Just as most of the credit for the NDP’s success in 2011 belonged to its late leader Jack Layton, so most of the blame for its failure in 2019 belongs to its current leader, Jagmeet Singh.   Despite the efforts of the CBC and its echo chambers in the “private” media to promote his brand, Singh, was clearly unpalatable to the Canadian public.   Whereas a competent politician who finds himself unpopular with the electorate would ask what it is about himself that is turning off the voters and try to change it, Singh is the type who declares that the problem is with the electorate, that they are too prejudiced, and demands that they change.   That this attitude, indicative of the kind of far Left politics Singh embraces – he is the furthest to the Left any mainstream party leader has ever been in Canadian politics – is itself a large part of what turns the voters off, is a fact that eluded him, continues to elude him, and will probably elude him forever.

 

That the contrast could hardly be greater between the late Jack Layton and Jagmeet Singh received another illustration this week.

 

On Sunday, a much hyped interview between Oprah Winfrey and the Duke and Duchess of Sussex was televised.   I did not watch the interview, as I make it a point of avoiding Oprah who, in my opinion, has done more than anybody else to turn people’s minds to mush, despite having a book club named after her.  The Sussexes consist of Meghan Markle, an ambitious American actress, and her husband, the younger son of the Prince of Wales.   Last year, you might recall, this couple was all over the news before they got pre-empted by the bat flu, because Markle, who obviously is the one wearing the pants between the two of them, having learned that unlike the Hollywood celebrity to which she had aspired, royalty comes with public duties as well as privilege, duties which do not include, and indeed conflict with, the favourite Hollywood celebrity pastime of shooting one’s mouth off, no matter how ill-informed one is, about every trendy, woke, cause, wanted to keep the royal privileges while giving up the royal duties, and was told, quite rightly, by the Queen, that this was not the way things were done.   The couple left the UK in a huff, stopping temporarily in Canada before they eventually relocated to the United States.    As I said, I did not watch the interview, but have caught enough of the highlights of it and the post-interview commentary to know that it was basically Markle throwing herself a “me party” and hurling mud at her inlaws and the ancient institution they represent, for not making everything all about her.  

 

Sane, rational, people surely realize that interviews of this sort speak far more about the spoiled, egotistical, narcissism of the individuals who give such interviews than they do about the people and institutions criticized in such interviews.   People like Jagmeet Singh, however, regard them as opportunities to promote their own agendas.

 

Singh, actually succeeded in making the current Prime Minister look classy by comparison, something which is exceedingly difficult to do.   The only comment the Prime Minister made following the interview was to say “I wish all members of the Royal Family the very best”.   Singh, however, ranted about how he doesn’t “see the benefit of the monarchy in Canadians’ lives”.   As with Markle’s interview this comment says far more about the person who made it than the institution he seeks to denigrate.

 

To fail to see the benefit of the monarchy in Canadians’ lives is to fail to see any benefit to Canadians in a) having their country remain true to her founding principles, b) having a non-political head of state, or c) having an institutional connection to the United Kingdom, Australia, and the other Commonwealth Realms that in no way impedes our country’s sovereignty over her own domestic affairs and international relationships.   To fail to see any benefit in any of this is to display one’s own blindness.

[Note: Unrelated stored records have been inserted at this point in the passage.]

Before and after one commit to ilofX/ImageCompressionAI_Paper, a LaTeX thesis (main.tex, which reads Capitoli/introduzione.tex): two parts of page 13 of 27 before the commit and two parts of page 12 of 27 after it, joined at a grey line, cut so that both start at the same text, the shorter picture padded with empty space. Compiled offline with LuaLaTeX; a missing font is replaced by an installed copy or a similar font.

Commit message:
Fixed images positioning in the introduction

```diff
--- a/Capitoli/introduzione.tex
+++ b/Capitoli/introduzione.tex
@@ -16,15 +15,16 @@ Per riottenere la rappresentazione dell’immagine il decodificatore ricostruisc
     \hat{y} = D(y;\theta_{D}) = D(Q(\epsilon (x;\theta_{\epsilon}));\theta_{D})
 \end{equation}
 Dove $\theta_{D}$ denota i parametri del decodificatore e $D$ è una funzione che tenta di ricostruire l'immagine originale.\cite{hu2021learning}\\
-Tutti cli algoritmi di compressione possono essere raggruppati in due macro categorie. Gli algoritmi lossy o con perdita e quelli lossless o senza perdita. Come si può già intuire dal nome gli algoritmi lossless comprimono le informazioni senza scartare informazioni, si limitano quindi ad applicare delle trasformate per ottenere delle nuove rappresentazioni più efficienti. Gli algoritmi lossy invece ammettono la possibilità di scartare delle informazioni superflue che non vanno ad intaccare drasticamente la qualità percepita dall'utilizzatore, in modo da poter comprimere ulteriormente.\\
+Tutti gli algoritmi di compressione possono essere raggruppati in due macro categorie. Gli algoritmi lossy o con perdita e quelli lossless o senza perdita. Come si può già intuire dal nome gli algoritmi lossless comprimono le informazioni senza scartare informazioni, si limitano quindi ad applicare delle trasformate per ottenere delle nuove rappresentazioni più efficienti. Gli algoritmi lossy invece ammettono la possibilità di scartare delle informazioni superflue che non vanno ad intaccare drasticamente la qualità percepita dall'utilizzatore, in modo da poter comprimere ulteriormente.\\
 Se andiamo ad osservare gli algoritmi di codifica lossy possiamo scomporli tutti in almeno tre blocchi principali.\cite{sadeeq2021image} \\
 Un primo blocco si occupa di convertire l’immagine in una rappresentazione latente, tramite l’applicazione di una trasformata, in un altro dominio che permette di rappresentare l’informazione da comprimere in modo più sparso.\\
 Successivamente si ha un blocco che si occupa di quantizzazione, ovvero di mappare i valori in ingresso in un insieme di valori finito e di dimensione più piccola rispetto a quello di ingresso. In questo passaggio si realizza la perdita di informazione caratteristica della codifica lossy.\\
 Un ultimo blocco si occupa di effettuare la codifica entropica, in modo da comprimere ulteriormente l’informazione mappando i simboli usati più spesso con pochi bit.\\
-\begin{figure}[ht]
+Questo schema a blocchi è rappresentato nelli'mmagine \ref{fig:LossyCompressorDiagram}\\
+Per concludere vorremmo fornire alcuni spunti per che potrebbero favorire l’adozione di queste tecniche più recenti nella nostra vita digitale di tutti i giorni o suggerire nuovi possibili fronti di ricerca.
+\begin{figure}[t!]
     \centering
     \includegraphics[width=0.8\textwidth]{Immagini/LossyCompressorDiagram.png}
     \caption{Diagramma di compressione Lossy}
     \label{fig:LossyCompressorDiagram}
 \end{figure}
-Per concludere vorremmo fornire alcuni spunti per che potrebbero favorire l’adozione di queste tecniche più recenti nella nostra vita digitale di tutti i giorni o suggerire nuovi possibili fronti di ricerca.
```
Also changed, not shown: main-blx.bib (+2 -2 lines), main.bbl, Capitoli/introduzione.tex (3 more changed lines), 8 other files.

That Canada’s founding principles require her to retain the monarchy is an understatement.   Loyalty to the monarchy is the founding principle of Canada, at least if by Canada we mean the country that was founded in 1867.   Quebec nationalists like to point out that Canada was first used for the French society founded along the St. Lawrence long before Confederation, which is true enough, but the conclusions they draw from this are contradictory non-sequiturs.   At any rate, the original French Canada was, most certainly, a society under a monarch, the monarchy of France, and, contrary to the delusions of the Quebec nationalists who are products of the “Quiet Revolution” (against traditional, Roman Catholic, Quebecois society and culture), it was not moving in the direction of the French Revolution when the French king ceded Canada to the British king after the Seven Years War, a fact that is evinced by Quebec’s remaining ultramontane in its Catholicism and seigneurial in its society long after the Jacobins had done their worst in France.   Before Confederation began the process of uniting  all of British North America into the Dominion of Canada in 1867 – the Canada we speak of as Canada today – an English Canada, in addition to a French Canada, had come into existence, and this English Canada grew out of the United Empire Loyalists, that is to say, those among the Thirteen Colonies which revolted against Britain and become the United States who remained loyal to the Crown, and fled to Canada to escape persecution in the new republic.    They were able to flee to Canada because French Canada, although the ink was barely dry on the treaty transferring Canada from the French king to the British, did not join in the American Revolution against the Crown which had, to the upset of the American colonists, guaranteed its protection of their culture, language and religion.  During Confederation, the Fathers of Confederation, English and French, unanimously chose to retain a connection to the larger British Empire and to make the Westminster system of parliamentary monarchy our own (it was Canada’s own Fathers of Confederation, not the Imperial government in London, who brought all of this into the Confederation talks, and, indeed, when the Fathers of Confederation wished to call the country “The Kingdom of Canada”, London’s input was to suggest an alternative title, leading to the choice of “The Dominion of Canada’).    It is the Crown that is the other party to all of the treaties with the native tribes, who generally, and for good cause, respect the monarchy a lot more than they do the politicians in Parliament.   At several points in Canadian history, both on the road to Confederation, such as in the War of 1812, and after Confederation, such as in both World Wars, English Canadians, French Canadians, and native Canadians fought together for “king and country”.   The monarchy has been the uniting principle in Canada throughout our history.  To reject the monarchy is to reject Canada.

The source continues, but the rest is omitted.